[Dataset excerpts]
-*-*-

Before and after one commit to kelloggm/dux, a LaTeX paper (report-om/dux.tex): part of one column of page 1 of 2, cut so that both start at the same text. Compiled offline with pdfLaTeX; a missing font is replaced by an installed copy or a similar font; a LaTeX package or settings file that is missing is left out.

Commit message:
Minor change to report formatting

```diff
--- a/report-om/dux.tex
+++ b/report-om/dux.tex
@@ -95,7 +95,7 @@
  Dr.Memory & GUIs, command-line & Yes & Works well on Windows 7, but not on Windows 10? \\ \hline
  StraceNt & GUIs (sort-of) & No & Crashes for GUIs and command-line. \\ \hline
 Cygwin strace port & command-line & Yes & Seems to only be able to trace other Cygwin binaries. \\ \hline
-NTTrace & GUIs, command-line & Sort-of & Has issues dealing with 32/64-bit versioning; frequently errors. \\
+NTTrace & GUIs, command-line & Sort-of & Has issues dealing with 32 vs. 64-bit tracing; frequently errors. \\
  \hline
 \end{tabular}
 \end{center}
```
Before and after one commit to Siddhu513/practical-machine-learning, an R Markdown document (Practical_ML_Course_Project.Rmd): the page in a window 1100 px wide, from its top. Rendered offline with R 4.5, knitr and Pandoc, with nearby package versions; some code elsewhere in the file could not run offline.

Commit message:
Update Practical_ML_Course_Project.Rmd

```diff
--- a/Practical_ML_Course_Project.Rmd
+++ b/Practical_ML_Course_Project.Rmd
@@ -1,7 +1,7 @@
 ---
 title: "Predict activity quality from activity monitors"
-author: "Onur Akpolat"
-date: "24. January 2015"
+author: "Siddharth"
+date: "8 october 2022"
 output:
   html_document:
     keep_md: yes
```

-*-*-

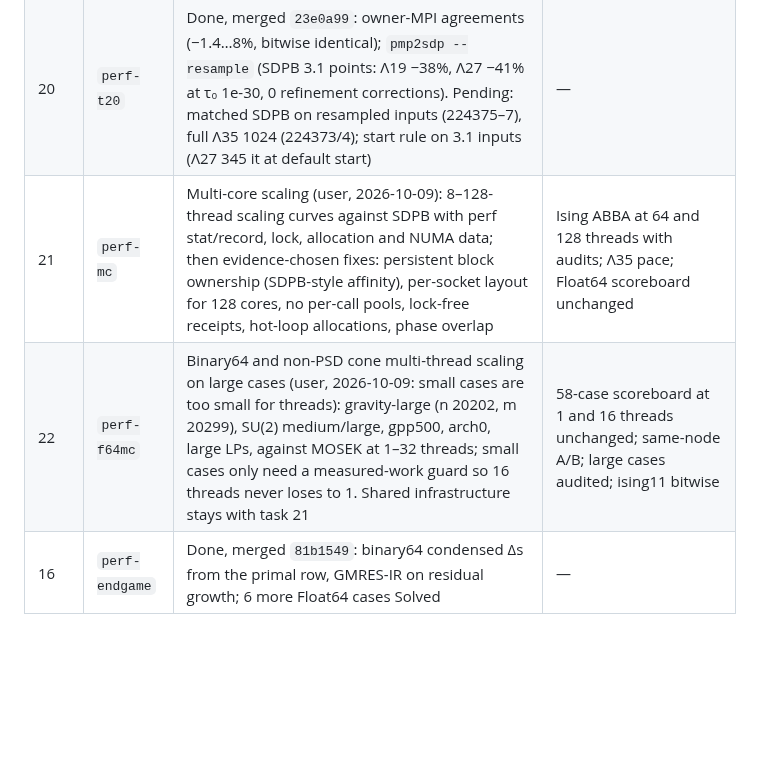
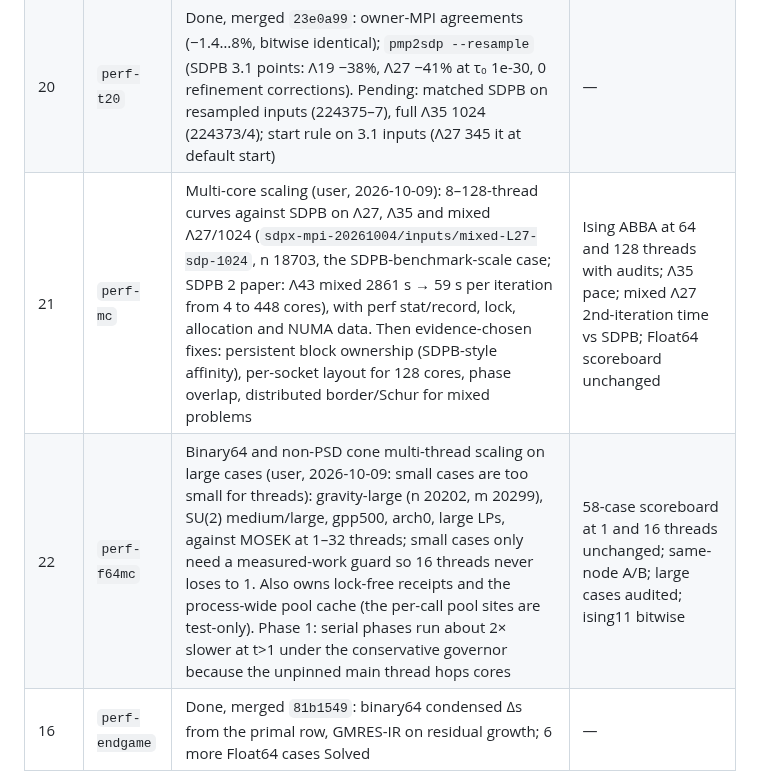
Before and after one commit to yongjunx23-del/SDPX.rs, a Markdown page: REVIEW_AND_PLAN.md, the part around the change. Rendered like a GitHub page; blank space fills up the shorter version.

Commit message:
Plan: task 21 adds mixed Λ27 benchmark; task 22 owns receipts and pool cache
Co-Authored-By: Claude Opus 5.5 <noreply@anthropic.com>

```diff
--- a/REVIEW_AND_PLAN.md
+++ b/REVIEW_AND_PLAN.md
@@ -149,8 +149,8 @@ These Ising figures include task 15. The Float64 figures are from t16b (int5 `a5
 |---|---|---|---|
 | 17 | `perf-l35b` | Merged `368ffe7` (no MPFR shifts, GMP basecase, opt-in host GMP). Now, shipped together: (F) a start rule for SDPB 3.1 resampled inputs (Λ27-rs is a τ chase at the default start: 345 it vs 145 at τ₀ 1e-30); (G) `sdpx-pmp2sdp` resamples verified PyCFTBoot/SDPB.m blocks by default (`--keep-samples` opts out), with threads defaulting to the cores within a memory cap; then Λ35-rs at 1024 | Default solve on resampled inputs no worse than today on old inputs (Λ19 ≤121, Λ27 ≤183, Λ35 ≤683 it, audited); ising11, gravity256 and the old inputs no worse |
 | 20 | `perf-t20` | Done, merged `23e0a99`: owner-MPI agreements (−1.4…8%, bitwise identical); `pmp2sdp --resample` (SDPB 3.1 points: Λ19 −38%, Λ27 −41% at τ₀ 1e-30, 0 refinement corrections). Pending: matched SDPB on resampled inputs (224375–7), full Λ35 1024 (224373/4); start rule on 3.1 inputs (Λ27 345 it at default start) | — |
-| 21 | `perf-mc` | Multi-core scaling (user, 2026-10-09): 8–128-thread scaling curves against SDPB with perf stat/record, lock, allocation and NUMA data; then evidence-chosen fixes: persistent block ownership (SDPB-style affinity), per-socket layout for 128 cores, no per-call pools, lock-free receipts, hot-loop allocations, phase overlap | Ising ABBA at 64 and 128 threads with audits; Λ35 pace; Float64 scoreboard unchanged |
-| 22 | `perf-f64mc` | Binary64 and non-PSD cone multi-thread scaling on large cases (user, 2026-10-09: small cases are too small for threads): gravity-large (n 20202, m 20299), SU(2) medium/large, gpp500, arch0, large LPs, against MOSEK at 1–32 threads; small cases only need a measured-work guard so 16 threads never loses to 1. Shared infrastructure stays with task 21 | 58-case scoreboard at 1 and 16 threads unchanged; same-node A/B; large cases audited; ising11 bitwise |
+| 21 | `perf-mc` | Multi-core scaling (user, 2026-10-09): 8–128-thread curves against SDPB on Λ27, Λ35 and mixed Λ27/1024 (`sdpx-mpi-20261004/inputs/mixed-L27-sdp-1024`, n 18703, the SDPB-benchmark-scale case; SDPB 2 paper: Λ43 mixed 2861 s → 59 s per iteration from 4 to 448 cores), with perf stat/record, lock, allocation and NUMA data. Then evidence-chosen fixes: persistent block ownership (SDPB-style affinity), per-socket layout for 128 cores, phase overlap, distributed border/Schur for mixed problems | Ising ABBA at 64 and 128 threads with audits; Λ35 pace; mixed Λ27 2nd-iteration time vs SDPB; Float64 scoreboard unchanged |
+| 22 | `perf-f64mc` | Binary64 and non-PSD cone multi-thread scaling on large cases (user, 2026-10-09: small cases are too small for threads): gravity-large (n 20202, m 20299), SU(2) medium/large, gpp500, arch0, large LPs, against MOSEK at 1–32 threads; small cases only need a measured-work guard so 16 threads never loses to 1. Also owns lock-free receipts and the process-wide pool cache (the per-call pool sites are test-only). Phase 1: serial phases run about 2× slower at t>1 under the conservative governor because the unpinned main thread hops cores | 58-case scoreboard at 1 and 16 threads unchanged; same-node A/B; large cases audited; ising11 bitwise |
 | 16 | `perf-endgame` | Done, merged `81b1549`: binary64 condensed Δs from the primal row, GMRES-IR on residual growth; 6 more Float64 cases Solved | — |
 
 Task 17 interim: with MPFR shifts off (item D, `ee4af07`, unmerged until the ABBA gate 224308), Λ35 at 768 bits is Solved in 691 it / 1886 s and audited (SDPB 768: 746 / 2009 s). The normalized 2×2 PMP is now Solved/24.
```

-*-*-

Across the entries above, find the lines with the string "NTTrace" and copy them.

» Solved problem
-NTTrace & GUIs, command-line & Sort-of & Has issues dealing with 32/64-bit versioning; frequently errors. \\
+NTTrace & GUIs, command-line & Sort-of & Has issues dealing with 32 vs. 64-bit tracing; frequently errors. \\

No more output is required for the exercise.